Given the recognisable — some might say obvious — character of Marlborough Sauvignon Blanc, trying to establish a hierarchy of quality is more difficult than it can be with other wine styles. Once a wine has passed the threshold test of “yes, it taste like what it is,” nuances of balance and emphasis arguably play a disproportionately large role in sorting the best from the rest. As an aside, they’re also terribly difficult wines to write about, not least because I can’t think of any wine style that discourages analytical tasting more vigorously than this.

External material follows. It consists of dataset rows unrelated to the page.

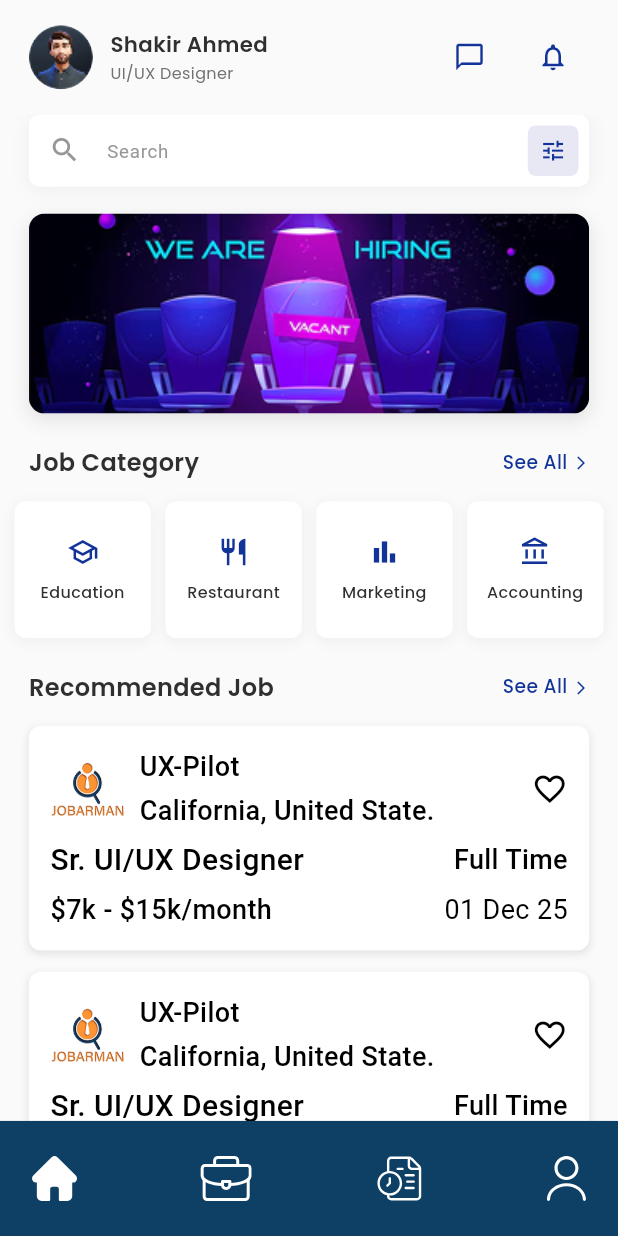
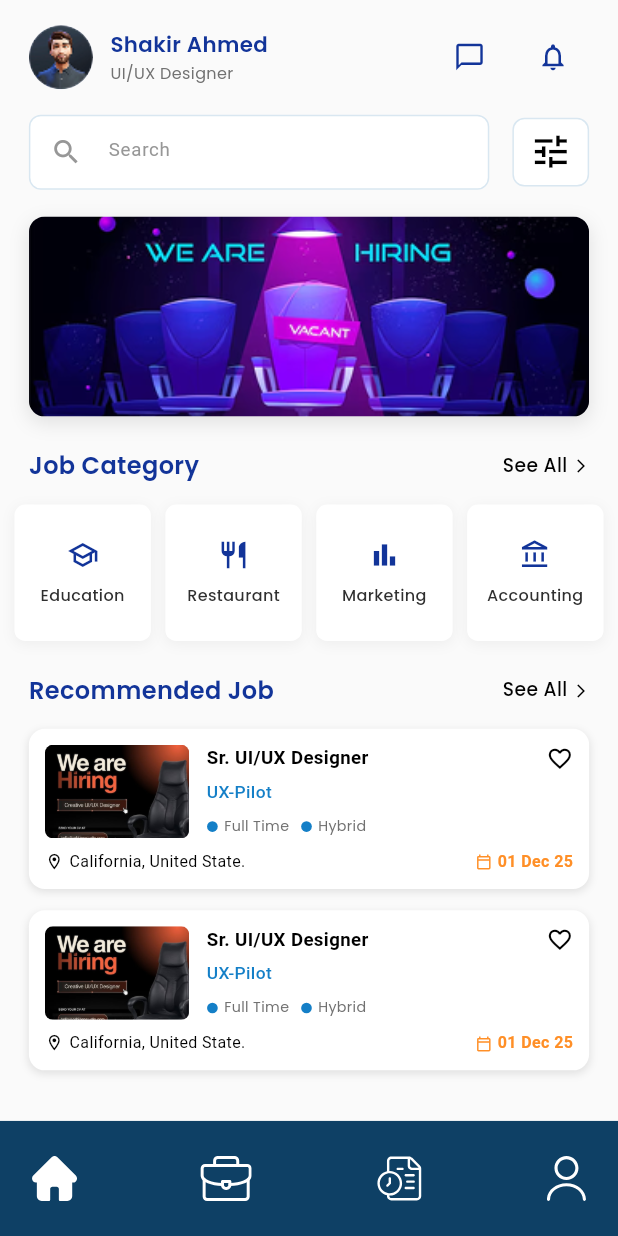
Before and after one commit to mehdisparktech/embeyi, a Flutter app: the JobSeekerHomeScreen screen opened by its route, on a phone screen of 412 x 824 dp. Run offline on Flutter 3.47's test engine with Material 3 defaults, Android fonts, the phone set to English and light mode, and no system bars; our stand-ins replace cached_network_image, dio, flutter_dotenv, flutter_html, flutter_local_notifications, flutter_screenutil and 13 more; accounts and stored records are empty; network calls fail.

Commit message:
refactor(job-card): convert JobCard to StatelessWidget and enhance layout
- Change JobCard from StatefulWidget to StatelessWidget for improved performance
- Introduce new properties for favorite button visibility and remote job indication
- Refactor layout into smaller methods for better readability and maintainability
- Update job card styling and structure for a more consistent UI
- Add new image constant for job post in AppImages

```diff
--- a/lib/core/component/card/job_card.dart
+++ b/lib/core/component/card/job_card.dart
@@ -1,9 +1,11 @@
+import 'package:embeyi/core/component/text/common_text.dart';
+import 'package:embeyi/core/utils/constants/app_colors.dart';
 import 'package:flutter/material.dart';
 import 'package:embeyi/core/component/image/common_image.dart';
 import 'package:embeyi/core/utils/extensions/extension.dart';
 import 'package:flutter_screenutil/flutter_screenutil.dart';
 
-class JobCard extends StatefulWidget {
+class JobCard extends StatelessWidget {
   final String companyName;
   final String location;
   final String jobTitle;
@@ -14,175 +16,225 @@ class JobCard extends StatefulWidget {
   final String? totalapply;
   final bool isApplied;
   final bool isSaved;
-  final bool isFavorite;
+  final bool showFavoriteButton;
+  final bool isRemote;
   final VoidCallback onTap;
+  final VoidCallback? onFavoriteTap;
+
   const JobCard({
     super.key,
     required this.companyName,
     required this.location,
     required this.jobTitle,
     required this.salaryRange,
-    this.timePosted = '',
+    this.timePosted,
     required this.isFullTime,
     required this.companyLogo,
-    this.totalapply = '',
+    this.totalapply,
     this.isApplied = false,
     this.isSaved = false,
-    this.isFavorite = true,
+    this.showFavoriteButton = true,
+    this.isRemote = false,
     required this.onTap,
+    this.onFavoriteTap,
   });
-
-  @override
-  State<JobCard> createState() => JobCardState();
-}
-
-class JobCardState extends State<JobCard> {
-  bool isFavorited =
-      false; // Changed from false to widget.isSaved, but accessed using widget.isSaved
-  @override
-  void initState() {
-    super.initState();
-    isFavorited = widget.isSaved;
-  }
 
   @override
   Widget build(BuildContext context) {
     return GestureDetector(
-      onTap: widget.onTap,
+      onTap: onTap,
       child: Container(
         width: double.infinity,
-        padding: EdgeInsets.all(16.r),
-        decoration: ShapeDecoration(
+        padding: EdgeInsets.all(12.r),
+        decoration: _buildCardDecoration(),
+        child: Column(
+          children: [
+            Row(
+              crossAxisAlignment: CrossAxisAlignment.start,
+              children: [
+                _buildCompanyLogo(),
+                12.width,
+                Expanded(child: _buildJobDetails()),
+              ],
+            ),
+            _buildBottomSection(),
+          ],
+        ),
+      ),
+    );
+  }
+
+  ShapeDecoration _buildCardDecoration() {
+    return ShapeDecoration(
+      shape: RoundedRectangleBorder(borderRadius: BorderRadius.circular(12.r)),
       color: Colors.white,
-          shape: RoundedRectangleBorder(borderRadius: BorderRadius.circular(8)),
       shadows: [
         BoxShadow(
-              color: Color(0x19000000),
+          color: Colors.black.withOpacity(0.1),
           blurRadius: 4,
           offset: Offset(0, 2),
           spreadRadius: 0,
         ),
       ],
+    );
+  }
+
+  Widget _buildCompanyLogo() {
+    return Container(
+      width: 100.w,
+      height: 70.h,
+      decoration: BoxDecoration(
+        borderRadius: BorderRadius.circular(6.r),
+        color: AppColors.white,
       ),
-        child: Column(
+      clipBehavior: Clip.antiAlias,
+      child: CommonImage(imageSrc: companyLogo, fill: BoxFit.cover),
+    );
+  }
+
+  Widget _buildJobDetails() {
+    return Column(
       crossAxisAlignment: CrossAxisAlignment.start,
       children: [
-            // Top Row - Company info and favorite button
-            Row(
-              children: [
-                // Company Logo
-                Container(
-                  width: 50,
-                  height: 50,
-                  decoration: BoxDecoration(
-                    color: Colors.transparent,
-                    borderRadius: BorderRadius.circular(50),
-                  ),
-                  child: CommonImage(imageSrc: widget.companyLogo),
-                ),
-                10.width,
-                // Company Name and Location
-                Expanded(
-                  child: Column(
+        _buildJobTitleRow(),
+        6.height,
+        _buildCompanyName(),
+        8.height,
+        _buildJobTypeTags(),
+        10.height,
+      ],
+    );
+  }
+
+  Widget _buildJobTitleRow() {
+    return Row(
       crossAxisAlignment: CrossAxisAlignment.start,
       children: [
-                      Text(
-                        widget.companyName,
+        Expanded(child: _buildJobTitle()),
+        if (showFavoriteButton) ...[8.width, _buildFavoriteButton()],
+      ],
+    );
+  }
+
+  Widget _buildJobTitle() {
+    return Text(
+      jobTitle,
       style: TextStyle(
-                          color: Colors.black,
-                          fontSize: 18,
+        color: AppColors.black,
+        fontSize: 14.sp,
+        fontWeight: FontWeight.w600,
+      ),
+      maxLines: 2,
+      overflow: TextOverflow.ellipsis,
+    );
+  }
+
+  Widget _buildFavoriteButton() {
+    return GestureDetector(
+      onTap: onFavoriteTap,
+      child: Icon(
+        isSaved ? Icons.favorite : Icons.favorite_border,
+        color: isSaved ? Colors.red : AppColors.black,
+        size: 20.sp,
+      ),
+    );
+  }
+
+  Widget _buildCompanyName() {
+    return Text(
+      companyName,
+      style: TextStyle(
+        color: AppColors.secondaryButton,
+        fontSize: 13.sp,
         fontWeight: FontWeight.w500,
       ),
+    );
+  }
+
+  Widget _buildJobTypeTags() {
+    return Row(
+      children: [
+        _buildJobTypeTag(label: isFullTime ? 'Full Time' : 'Part Time'),
+        8.width,
+        _buildJobTypeTag(label: 'Hybrid'),
+        if (isRemote) ...[8.width, _buildJobTypeTag(label: 'Remote')],
+      ],
+    );
+  }
+
+  Widget _buildJobTypeTag({required String label}) {
+    return Row(
+      mainAxisSize: MainAxisSize.min,
+      children: [
+        Container(
+          width: 8.w,
+          height: 8.h,
+          decoration: const BoxDecoration(
+            color: AppColors.secondaryButton,
+            shape: BoxShape.circle,
           ),
+        ),
+        4.width,
+        CommonText(
+          text: label,
+          fontSize: 12.sp,
+          fontWeight: FontWeight.w400,
+          color: AppColors.secondaryText,
+        ),
+      ],
+    );
+  }
 
-                      4.height,
-                      Text(
-                        widget.location,
+  Widget _buildBottomSection() {
+    return Row(
+      mainAxisAlignment: MainAxisAlignment.spaceBetween,
+      children: [
+        Expanded(child: _buildLocationInfo()),
+        8.width,
+        _buildDateInfo(),
+      ],
+    );
+  }
+
+  Widget _buildLocationInfo() {
+    return Row(
+      children: [
+        Icon(Icons.location_on_outlined, size: 14.sp, color: AppColors.black),
+        4.width,
+        Expanded(
+          child: Text(
+            location,
             style: TextStyle(
-                          color: Colors.black,
-                          fontSize: 18,
-                          fontWeight: FontWeight.w500,
+              color: AppColors.black,
+              fontSize: 12.sp,
+              fontWeight: FontWeight.w400,
+            ),
+            maxLines: 1,
+            overflow: TextOverflow.ellipsis,
           ),
         ),
       ],
+    );
+  }
+
+  Widget _buildDateInfo() {
+    return Row(
+      children: [
+        Icon(
+          Icons.calendar_today_outlined,
+          size: 12.sp,
+          color: AppColors.secondaryPrimary,
         ),
-                ),
-                // Favorite Button
-                if (widget.isFavorite)
-                  GestureDetector(
-                    onTap: () {
-                      setState(() {
-                        isFavorited = !isFavorited;
-                      });
-                    },
-                    child: Icon(
-                      isFavorited ? Icons.favorite : Icons.favorite_border,
-                      color: isFavorited ? Colors.black : Colors.black,
-                      size: 24,
+        4.width,
+        Text(
+          timePosted ?? '01 Dec 25',
+          style: TextStyle(
+            color: AppColors.secondaryPrimary,
+            fontSize: 12.sp,
+            fontWeight: FontWeight.w600,
           ),
         ),
       ],
-            ),
-            6.height,
-            // Job Title
-            Row(
-              mainAxisAlignment: MainAxisAlignment.spaceBetween,
-              children: [
-                Text(
-                  widget.jobTitle,
-                  style: TextStyle(
-                    color: Colors.black,
-                    fontSize: 20,
-                    fontWeight: FontWeight.w500,
-                  ),
-                ),
-                const Spacer(),
-                if (widget.isFullTime)
-                  Text(
-                    'Full Time',
-                    style: TextStyle(
-                      color: Colors.black,
-                      fontSize: 18,
-                      fontWeight: FontWeight.w500,
-                    ),
-                  ),
-                if (!widget.isFullTime)
-                  Text(
-                    'Part Time',
-                    style: TextStyle(
-                      color: Colors.black,
-                      fontSize: 18,
-                      fontWeight: FontWeight.w500,
-                    ),
-                  ),
-              ],
-            ),
-            6.height,
-            // Bottom Row - Salary, Full Time, and Time Posted
-            Row(
-              children: [
-                // Salary
-                Text(
-                  widget.salaryRange,
-                  style: TextStyle(
-                    color: Colors.black,
-                    fontSize: 18,
-                    fontWeight: FontWeight.w500,
-                  ),
-                ),
-                const Spacer(),
-                // Time Posted
-                Text(
-                  widget.isApplied
-                      ? widget.totalapply ?? ''
-                      : widget.timePosted ?? '',
-                  style: TextStyle(color: Colors.black, fontSize: 18),
-                ),
-              ],
-            ),
-          ],
-        ),
-      ),
     );
   }
 }
--- a/lib/core/utils/constants/app_images.dart
+++ b/lib/core/utils/constants/app_images.dart
@@ -21,4 +21,5 @@ class AppImages {
   static const String setting = "$baseurl/setting.png";
   static const String success = "$baseurl/sucess.png";
   static const String iphone = "$baseurl/iphone.png";
+  static const String jobPost = "$baseurl/job_post.png";
 }
--- a/lib/features/job_seeker/home/presentation/screen/job_seeker_home_screen.dart
+++ b/lib/features/job_seeker/home/presentation/screen/job_seeker_home_screen.dart
@@ -168,11 +168,14 @@ class JobSeekerHomeScreen extends StatelessWidget {
                               salaryRange: '\$7k - \$15k/month',
                               timePosted: '01 Dec 25',
                               isFullTime: true,
-                              companyLogo: AppImages.logo,
-                              isFavorite: true,
+                              companyLogo: AppImages.jobPost,
+                              showFavoriteButton: true,
                               isSaved: false,
                               onTap: () {
                                 // Handle job card tap
+                              },
+                              onFavoriteTap: () {
+                                // Handle favorite tap
                               },
                             ),
                           );
--- a/lib/features/job_seeker/home/presentation/widgets/home_widgets.dart
+++ b/lib/features/job_seeker/home/presentation/widgets/home_widgets.dart
@@ -51,7 +51,7 @@ class HomeHeader extends StatelessWidget {
                 text: userName,
                 fontSize: 16,
                 fontWeight: FontWeight.w600,
-                color: AppColors.primaryText,
+                color: AppColors.primaryColor,
                 textAlign: TextAlign.start,
               ),
               2.height,
@@ -102,17 +102,19 @@ class HomeSearchBar extends StatelessWidget {
 
   @override
   Widget build(BuildContext context) {
-    return Container(
-      decoration: BoxDecoration(
-        color: AppColors.white,
-        borderRadius: BorderRadius.circular(8.r),
-        boxShadow: [
-          BoxShadow(
-            color: Colors.black.withOpacity(0.05),
-            blurRadius: 10,
-            offset: const Offset(0, 2),
+    return Row(
+      mainAxisAlignment: MainAxisAlignment.spaceBetween,
+      mainAxisSize: MainAxisSize.min,
+      children: [
+        Expanded(
+          flex: 6,
+          child: Container(
+            decoration: ShapeDecoration(
+              color: Colors.white,
+              shape: RoundedRectangleBorder(
+                side: BorderSide(width: 1, color: const Color(0xFFD9E7F1)),
+                borderRadius: BorderRadius.circular(8),
               ),
-        ],
             ),
             child: TextField(
               controller: controller,
@@ -128,28 +130,35 @@ class HomeSearchBar extends StatelessWidget {
                   color: AppColors.textFiledColor,
                   size: 24.sp,
                 ),
-          suffixIcon: GestureDetector(
-            onTap: onFilterTap,
-            child: Container(
-              margin: EdgeInsets.all(8.sp),
-              decoration: BoxDecoration(
-                color: AppColors.blueLight,
-                borderRadius: BorderRadius.circular(6.r),
-              ),
-              child: Icon(
-                Icons.tune,
-                color: AppColors.primaryColor,
-                size: 20.sp,
+
+                border: InputBorder.none,
+                contentPadding: EdgeInsets.symmetric(
+                  horizontal: 10.w,
+                  vertical: 10.h,
                 ),
               ),
             ),
-          border: InputBorder.none,
-          contentPadding: EdgeInsets.symmetric(
-            horizontal: 16.w,
-            vertical: 12.h,
+          ),
+        ),
+        16.width,
+        Expanded(
+          flex: 1,
+          child: GestureDetector(
+            onTap: onFilterTap,
+            child: Container(
+              padding: EdgeInsets.all(8.w),
+              decoration: ShapeDecoration(
+                color: Colors.white,
+                shape: RoundedRectangleBorder(
+                  side: BorderSide(width: 1, color: const Color(0xFFD9E7F1)),
+                  borderRadius: BorderRadius.circular(8),
+                ),
+              ),
+              child: Icon(Icons.tune, color: AppColors.black, size: 32.sp),
             ),
           ),
         ),
+      ],
     );
   }
 }
@@ -259,7 +268,7 @@ class SectionHeader extends StatelessWidget {
           text: title,
           fontSize: 18,
           fontWeight: FontWeight.w600,
-          color: AppColors.primaryText,
+          color: AppColors.primaryColor,
           textAlign: TextAlign.start,
         ),
         if (onSeeAllTap != null)
@@ -271,13 +280,13 @@ class SectionHeader extends StatelessWidget {
                   text: 'See All',
                   fontSize: 14,
                   fontWeight: FontWeight.w500,
-                  color: AppColors.primaryColor,
+                  color: AppColors.black,
                 ),
                 4.width,
                 Icon(
                   Icons.arrow_forward_ios,
                   size: 12.sp,
-                  color: AppColors.primaryColor,
+                  color: AppColors.black,
                 ),
               ],
             ),
```
Also changed, not shown: assets/images/job_post.png (added). Lines whose indentation alone changed are shown as unchanged.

Loaded with that baggage, I taste the Mud House Sauvignon Blanc tonight, and note initially that it stresses the capsicum and cut grass (methoxypyrazines) aspects more than some. The aroma profile is stridently, though not forbiddingly, tilted towards green notes, backed up by typically passionfruit-laden fruit and a hint of citrus peel too. Absolutely of its style, if more lively and aggressive than some.
The palate is predictably abundant of acid and sharp of flavour; these are, after all, the characters that make this style so successful. Again, it treads a fine line between zingy and flat-out harsh, falling back onto the right side in the end, and mercifully avoiding the sort of crass accessibility that inevitably involves noticeable residual sugar. Indeed, this is a well-judged wine, unafraid to indulge the more controversial aspects of this varietal without becoming a caricature of itself. Big entry, brisk mid-palate, a smidgeon of length, plenty of lively flavour and structure. There’s no complexity to speak of, but nor is there any pretension.
It certainly won’t convert anyone to the style, but lovers of Marlborough Sauvignon Blanc needn’t hesitate.